An Auckland teenager has proved a fresh pair of eyes should never be underestimated when it comes to science.
And eyes are the forte of 17-year-old Hannah Ng, a Year 13 student at St Cuthbert's College who yesterday was awarded the Prime Minister's Future Scientist Prize.
Even before reaching university, Hannah has given researchers a novel theory that may have shed new light on global eye problems - and could change the way glasses are designed.
Often at the expense of her free time, Hannah spent four years researching childhood myopia, or short-sightedness, which is a focusing error of the eye that causes blurry vision.
Hannah grew interested in myopia - affecting up to 40 per cent of Europeans and 90 per cent of some Asian populations - when many of her peers started to wear glasses after eye checks at school.
Having won a scholarship with the Liggins Institute scientist mentorship programme, Hannah began working with principal investigator John Phillips, at the University of Auckland's Myopia Laboratory.

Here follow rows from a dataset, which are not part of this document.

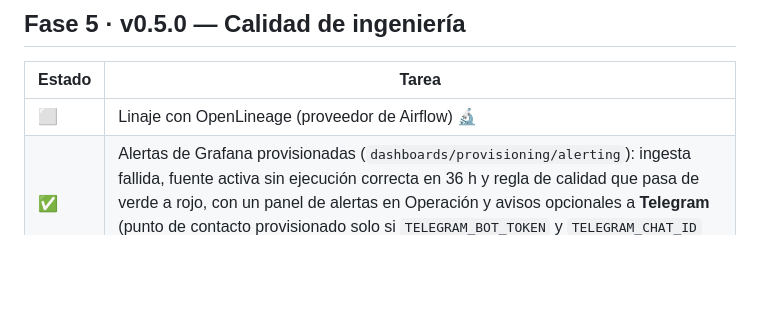
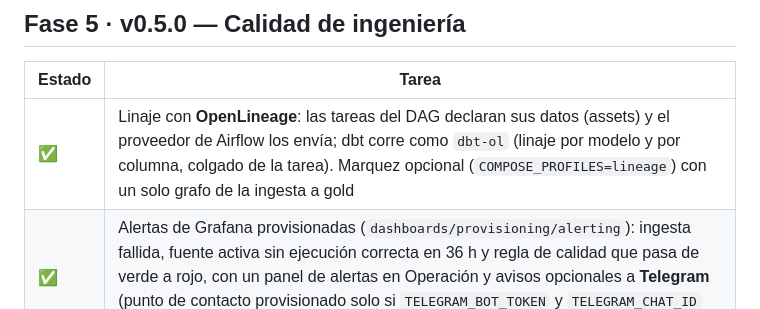
Before and after one commit to AlexandreColl/MallorcaDataPlatform, a Markdown page: ROADMAP.md, the part around the change. Rendered like a GitHub page; blank space fills up the shorter version.

```diff
--- a/ROADMAP.md
+++ b/ROADMAP.md
@@ -128,7 +128,7 @@ Otras fuentes valoradas (2026-10-27) y por qué no son conectores:
 
 | Estado | Tarea |
 |---|---|
-| ⬜ | Linaje con OpenLineage (proveedor de Airflow) 🔬 |
+| ✅ | Linaje con **OpenLineage**: las tareas del DAG declaran sus datos (assets) y el proveedor de Airflow los envía; dbt corre como `dbt-ol` (linaje por modelo y por columna, colgado de la tarea). Marquez opcional (`COMPOSE_PROFILES=lineage`) con un solo grafo de la ingesta a gold |
 | ✅ | Alertas de Grafana provisionadas (`dashboards/provisioning/alerting`): ingesta fallida, fuente activa sin ejecución correcta en 36 h y regla de calidad que pasa de verde a rojo, con un panel de alertas en Operación y avisos opcionales a **Telegram** (punto de contacto provisionado solo si `TELEGRAM_BOT_TOKEN` y `TELEGRAM_CHAT_ID` están en el `.env`) |
 | ⬜ | Probar el envío real de las alertas a Telegram con un bot propio (probado sin token, con un token falso y al quitarlo; falta un mensaje real) |
 | ✅ | Cobertura de tests ≥ 80 % en `core/` (84 %, ramas incluidas): el CI falla por debajo, y el informe HTML y el badge del README se publican en GitHub Pages |
```
Also changed, not shown: CHANGELOG.md (+9 -0 lines), README.md (+35 -0 lines), docs/img/linaje.png (added), 6 other files.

Drawing on other research, she used chicken models and made tiny sets of goggle-like multifocal lenses and placed them over their eyes to investigate different effects on their vision.